One note in that book I remember was a whole section on how they prided themselves on safety and maintenance, even in the last few years when the park wasn't making any money. The book suggested nobody was ever seriously hurt on the park rides. The only major incident was on Flying Turns, when one the lead cars hit a piece wood laminate which had come loose in the through. The lead car careened off course and ended angling over the edge with the rear cars still in the through. They rescued the man hanging over the edge and everyone was fine. The only thing the man requested was to get a full ride once it was repaired since he paid for one.

Apparently being "made whole" was a lot easier back in the 60's since all he wanted was a ride as compensation. :)

Really wish I could have seen Euclid Beach. Was born a year too late. Definitely seemed like my kind of park.

Three trains do in fact make a difference even if there is "some" stacking. If the train has completely stacked until the following train has returned, all while still waiting to enter the platform (all 3 being lined up) then yeah its worthless. All though it might not seem like an incredible difference, you save a couple minutes or more depending in the wait. Some coaster now, like Banshee and even Manta, can be cleared to dispatch once the train has released it's from the lift. They've engineered it now so they the chain incline will speed up or slowdown depending on if the previous train has cleared the next block brake.

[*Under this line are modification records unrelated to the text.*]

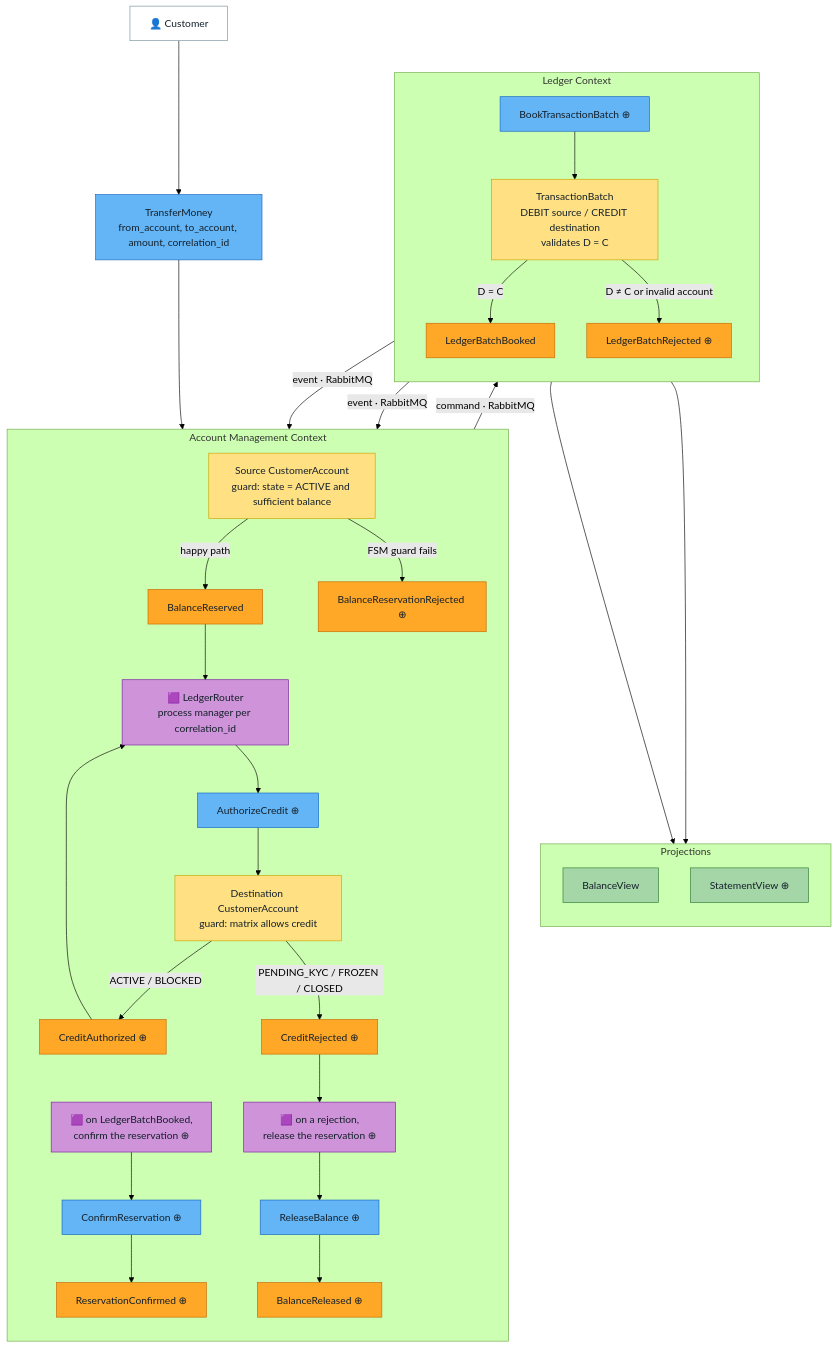
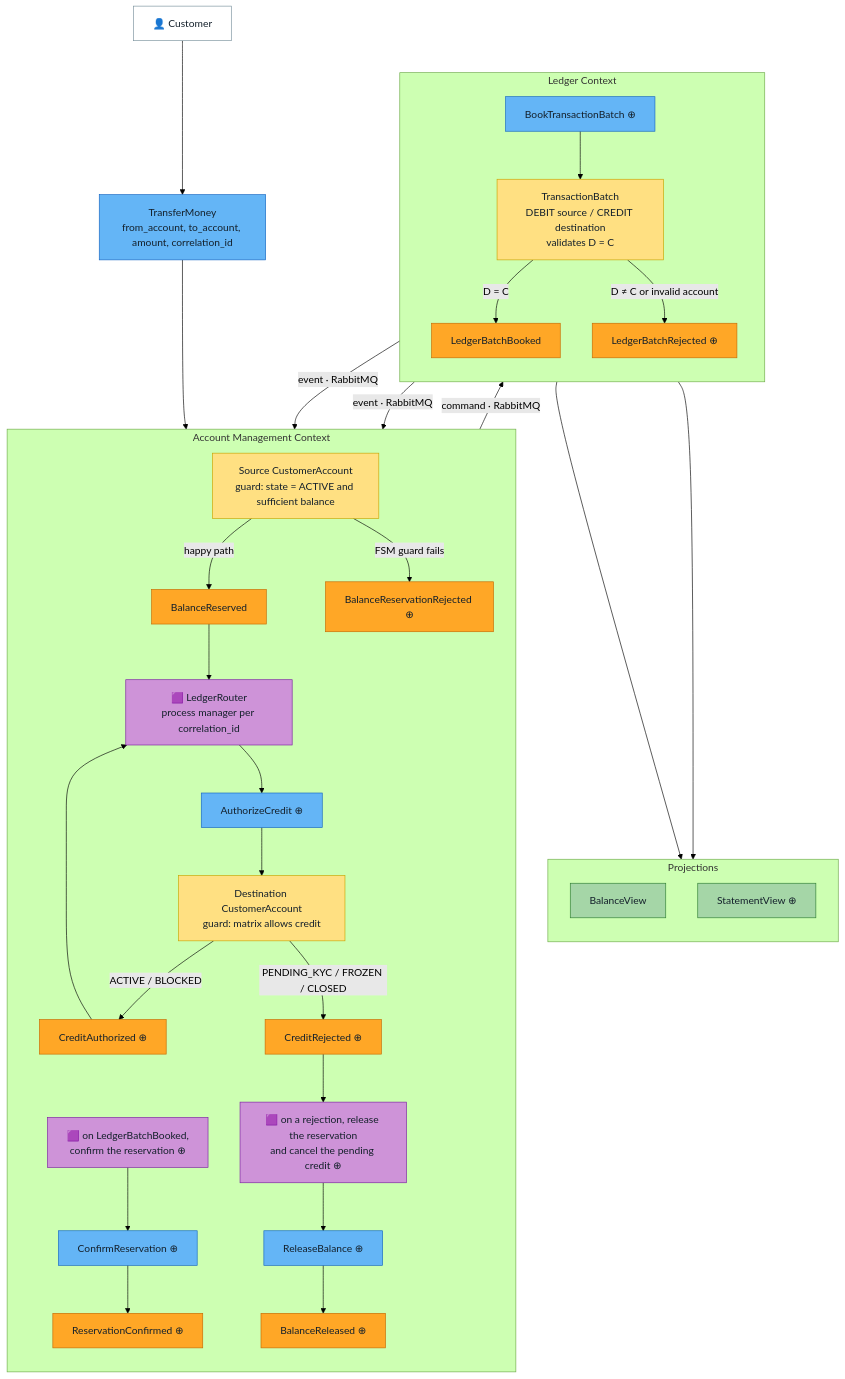
One commit to LuanDc/banking changed the fourth of 6 diagrams in README.md. Above: the diagram before and after it, drawn with Mermaid (forest theme). The commit also changed other lines of this file, not shown here.

````diff
--- a/README.md
+++ b/README.md
@@ -244,68 +244,68 @@
 ```mermaid
 flowchart TB
     A["👤 Customer"]:::actor
     C0["TransferMoney<br/>from_account, to_account, amount, correlation_id"]:::cmd
 
     subgraph AM["Account Management Context"]
         direction TB
         AGG1["Source CustomerAccount<br/>guard: state = ACTIVE and sufficient balance"]:::agg
         EV1["BalanceReserved"]:::evt
         EV2["BalanceReservationRejected ⊕"]:::evt
         CX["ReleaseBalance ⊕"]:::cmd
         EVX["BalanceReleased ⊕"]:::evt
         CY["ConfirmReservation ⊕"]:::cmd
         EVY["ReservationConfirmed ⊕"]:::evt
         POL["🟪 LedgerRouter<br/>process manager per correlation_id"]:::pol
         CZ["AuthorizeCredit ⊕"]:::cmd
         AGG3["Destination CustomerAccount<br/>guard: matrix allows credit"]:::agg
         EVA["CreditAuthorized ⊕"]:::evt
         EVR["CreditRejected ⊕"]:::evt
         POLOK["🟪 on LedgerBatchBooked,<br/>confirm the reservation ⊕"]:::pol
-        POLKO["🟪 on a rejection,<br/>release the reservation ⊕"]:::pol
+        POLKO["🟪 on a rejection, release the reservation<br/>and cancel the pending credit ⊕"]:::pol
     end
 
     subgraph LG["Ledger Context"]
         direction TB
         CB["BookTransactionBatch ⊕"]:::cmd
         AGG2["TransactionBatch<br/>DEBIT source / CREDIT destination<br/>validates D = C"]:::agg
         EV3["LedgerBatchBooked"]:::evt
         EV4["LedgerBatchRejected ⊕"]:::evt
     end
 
     subgraph PJ["Projections"]
         direction TB
         RM1["BalanceView"]:::rm
         RM2["StatementView ⊕"]:::rm
     end
 
     A --> C0
     C0 --> AGG1
     AGG1 -->|"happy path"| EV1
     AGG1 -->|"FSM guard fails"| EV2
     EV1 --> POL
     POL --> CZ
     CZ --> AGG3
     AGG3 -->|"ACTIVE / BLOCKED"| EVA
     AGG3 -->|"PENDING_KYC / FROZEN / CLOSED"| EVR
     EVA --> POL
     EVR --> POLKO
     POL -->|"command · RabbitMQ"| CB
     CB --> AGG2
     AGG2 -->|"D = C"| EV3
     AGG2 -->|"D ≠ C or invalid account"| EV4
     EV3 --> RM1
     EV3 --> RM2
     EV3 -->|"event · RabbitMQ"| POLOK
     POLOK --> CY
     CY --> EVY
     EV4 -->|"event · RabbitMQ"| POLKO
     POLKO --> CX
     CX --> EVX
 
     classDef evt fill:#FFA726,stroke:#C66900,color:#14202B
     classDef cmd fill:#64B5F6,stroke:#1565C0,color:#14202B
     classDef agg fill:#FFE082,stroke:#C8A300,color:#14202B
     classDef pol fill:#CE93D8,stroke:#7B1FA2,color:#14202B
     classDef rm fill:#A5D6A7,stroke:#2E7D32,color:#14202B
     classDef actor fill:#FFFFFF,stroke:#78909C,color:#14202B
 ```
````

You must be logged in to post

POP Forums - ©2022, POP World Media, LLC
Loading...